Extracted material Block Start

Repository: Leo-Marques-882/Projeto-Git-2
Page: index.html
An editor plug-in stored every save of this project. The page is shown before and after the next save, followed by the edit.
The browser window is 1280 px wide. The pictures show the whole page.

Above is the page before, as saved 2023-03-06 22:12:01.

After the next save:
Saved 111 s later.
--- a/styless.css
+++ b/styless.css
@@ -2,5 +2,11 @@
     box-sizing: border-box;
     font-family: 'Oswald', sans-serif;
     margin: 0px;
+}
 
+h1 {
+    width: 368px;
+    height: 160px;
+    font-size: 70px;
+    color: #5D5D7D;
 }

Extracted material Block End

* [Aim of the task] Scan the listing for the word "next". Copy every line in which it appears.

* [Output]
An editor plug-in stored every save of this project. The page is shown before and after the next save, followed by the edit.
After the next save:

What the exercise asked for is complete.